(Before and after images)
_ _ _
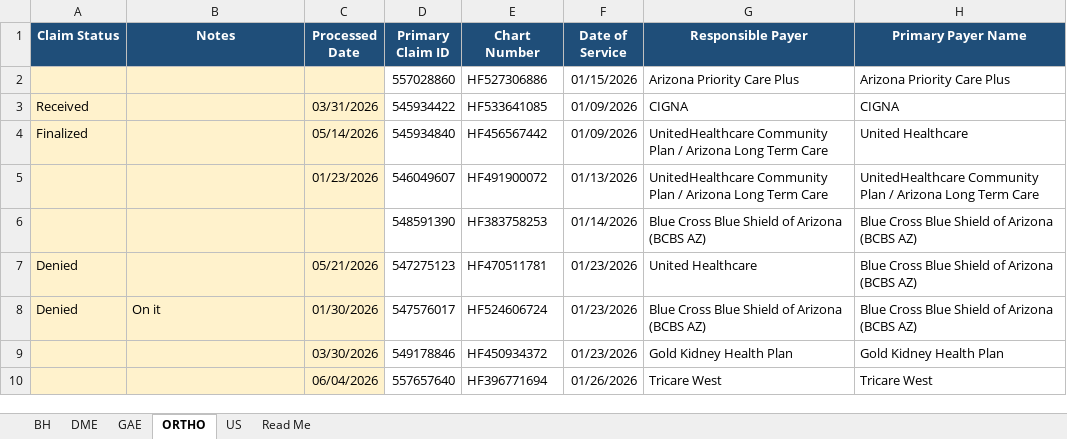
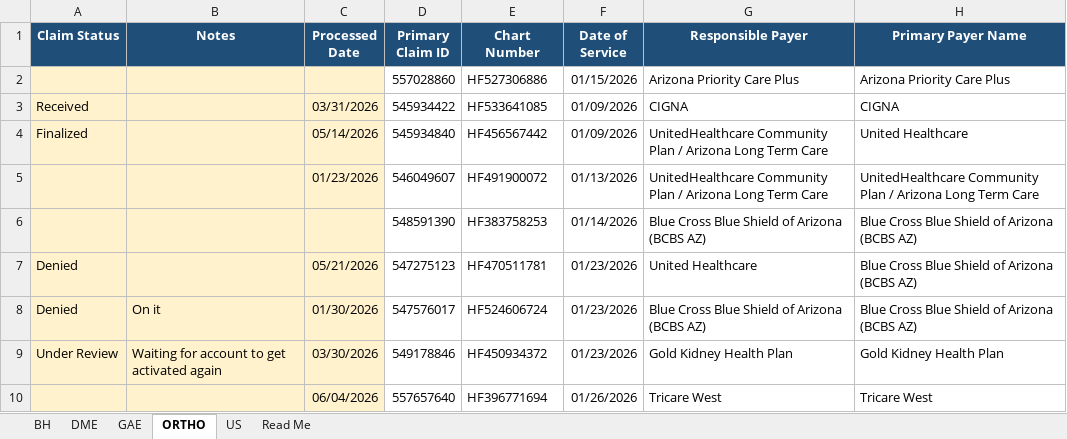
Before and after one commit to LindaMora10/SPC26S1---Draft, an Excel workbook: SPC26S1 - 01 January.xlsx, sheet ORTHO, drawn as a sheet; only a part is shown; values as stored, in another font and other column widths than the file's, no borders; conditional formats not drawn; the diff names each change by its address in the sheet, - before the commit and + after, or states it on an @@ line.

```diff
--- a/SPC26S1 - 01 January.xlsx (sheet ORTHO)
+++ b/SPC26S1 - 01 January.xlsx (sheet ORTHO)
-A9 (Claim Status): (empty)
+A9 (Claim Status): Under Review
-B9 (Notes): (empty)
+B9 (Notes): Waiting for account to get activated again
```
Also changed, not shown: sheet Read Me, SPC26S1 - 00 Master.xlsx.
_ _ _
§ **Task brief**
For the word "ORTHO", say how many lines of the data include it, with nothing else in the reply.

§ **Answer section**
3